- _Goal of the exercise_: State how many lines of the entries hold the string "ipynb", and nothing more.

━━━━━━━━

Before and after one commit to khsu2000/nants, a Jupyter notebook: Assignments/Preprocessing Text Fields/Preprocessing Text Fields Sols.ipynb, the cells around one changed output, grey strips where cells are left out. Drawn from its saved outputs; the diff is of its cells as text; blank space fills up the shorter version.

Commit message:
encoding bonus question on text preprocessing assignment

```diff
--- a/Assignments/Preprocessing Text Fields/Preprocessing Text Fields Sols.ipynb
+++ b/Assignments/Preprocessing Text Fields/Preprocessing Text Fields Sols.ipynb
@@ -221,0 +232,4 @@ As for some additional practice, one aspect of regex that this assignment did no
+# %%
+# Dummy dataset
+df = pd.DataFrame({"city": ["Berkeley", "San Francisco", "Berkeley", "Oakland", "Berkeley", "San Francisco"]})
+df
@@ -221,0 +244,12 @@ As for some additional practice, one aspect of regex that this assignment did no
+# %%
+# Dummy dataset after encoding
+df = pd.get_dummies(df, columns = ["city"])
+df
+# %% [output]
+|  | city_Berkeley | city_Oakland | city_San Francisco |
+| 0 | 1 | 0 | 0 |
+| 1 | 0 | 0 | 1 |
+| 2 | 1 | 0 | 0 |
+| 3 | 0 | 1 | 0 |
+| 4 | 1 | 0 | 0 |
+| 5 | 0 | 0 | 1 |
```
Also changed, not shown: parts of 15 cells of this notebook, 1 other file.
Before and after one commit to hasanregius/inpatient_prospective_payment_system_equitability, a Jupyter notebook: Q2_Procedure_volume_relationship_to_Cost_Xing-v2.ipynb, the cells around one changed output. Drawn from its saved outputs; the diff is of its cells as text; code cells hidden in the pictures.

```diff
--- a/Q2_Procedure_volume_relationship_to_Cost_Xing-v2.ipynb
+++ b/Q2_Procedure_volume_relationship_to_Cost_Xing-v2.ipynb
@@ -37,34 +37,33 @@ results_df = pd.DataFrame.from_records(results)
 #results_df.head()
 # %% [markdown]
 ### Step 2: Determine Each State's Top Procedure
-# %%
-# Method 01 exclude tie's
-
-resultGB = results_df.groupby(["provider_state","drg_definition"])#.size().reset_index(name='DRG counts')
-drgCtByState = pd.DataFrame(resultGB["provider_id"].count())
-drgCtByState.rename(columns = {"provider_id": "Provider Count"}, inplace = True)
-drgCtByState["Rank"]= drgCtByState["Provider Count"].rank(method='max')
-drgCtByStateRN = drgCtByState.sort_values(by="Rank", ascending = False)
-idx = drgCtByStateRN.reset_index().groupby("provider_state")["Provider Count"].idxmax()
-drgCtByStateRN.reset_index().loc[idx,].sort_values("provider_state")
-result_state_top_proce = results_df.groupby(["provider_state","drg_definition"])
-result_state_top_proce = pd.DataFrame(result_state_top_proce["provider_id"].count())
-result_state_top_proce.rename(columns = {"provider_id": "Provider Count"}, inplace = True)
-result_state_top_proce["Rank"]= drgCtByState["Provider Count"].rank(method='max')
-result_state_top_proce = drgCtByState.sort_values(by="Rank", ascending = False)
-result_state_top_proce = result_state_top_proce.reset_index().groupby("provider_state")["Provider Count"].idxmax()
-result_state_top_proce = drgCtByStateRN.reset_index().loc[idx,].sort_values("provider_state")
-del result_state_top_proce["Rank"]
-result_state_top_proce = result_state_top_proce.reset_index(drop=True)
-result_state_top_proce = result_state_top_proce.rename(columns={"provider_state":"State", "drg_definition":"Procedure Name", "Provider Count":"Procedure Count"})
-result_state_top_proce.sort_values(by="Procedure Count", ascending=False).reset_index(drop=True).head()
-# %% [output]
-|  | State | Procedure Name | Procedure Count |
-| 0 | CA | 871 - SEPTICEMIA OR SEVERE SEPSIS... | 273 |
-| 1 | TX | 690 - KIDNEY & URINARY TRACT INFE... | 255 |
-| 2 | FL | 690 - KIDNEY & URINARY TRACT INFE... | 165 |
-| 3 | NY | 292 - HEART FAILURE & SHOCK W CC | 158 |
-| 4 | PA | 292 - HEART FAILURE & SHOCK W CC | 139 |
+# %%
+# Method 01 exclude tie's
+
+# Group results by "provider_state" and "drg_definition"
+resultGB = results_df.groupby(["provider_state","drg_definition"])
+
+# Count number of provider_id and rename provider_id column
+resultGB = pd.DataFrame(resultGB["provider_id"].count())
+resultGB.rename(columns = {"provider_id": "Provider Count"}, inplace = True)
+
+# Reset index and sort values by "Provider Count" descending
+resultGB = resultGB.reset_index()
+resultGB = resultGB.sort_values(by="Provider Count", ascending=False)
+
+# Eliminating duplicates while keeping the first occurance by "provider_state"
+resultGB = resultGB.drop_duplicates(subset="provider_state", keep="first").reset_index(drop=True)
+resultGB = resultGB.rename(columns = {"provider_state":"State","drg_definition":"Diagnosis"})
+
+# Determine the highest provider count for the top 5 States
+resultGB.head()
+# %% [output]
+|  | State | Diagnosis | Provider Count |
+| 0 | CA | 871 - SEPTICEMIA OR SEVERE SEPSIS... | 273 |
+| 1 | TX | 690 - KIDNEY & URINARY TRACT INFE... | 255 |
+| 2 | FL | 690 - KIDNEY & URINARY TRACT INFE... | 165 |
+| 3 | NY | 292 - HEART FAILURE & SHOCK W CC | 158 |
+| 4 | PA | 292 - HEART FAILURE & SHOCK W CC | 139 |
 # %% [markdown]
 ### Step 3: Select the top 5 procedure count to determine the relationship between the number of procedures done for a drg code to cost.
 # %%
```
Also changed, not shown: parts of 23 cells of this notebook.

━━━━━━━━

- _Answer to the exercise_: 6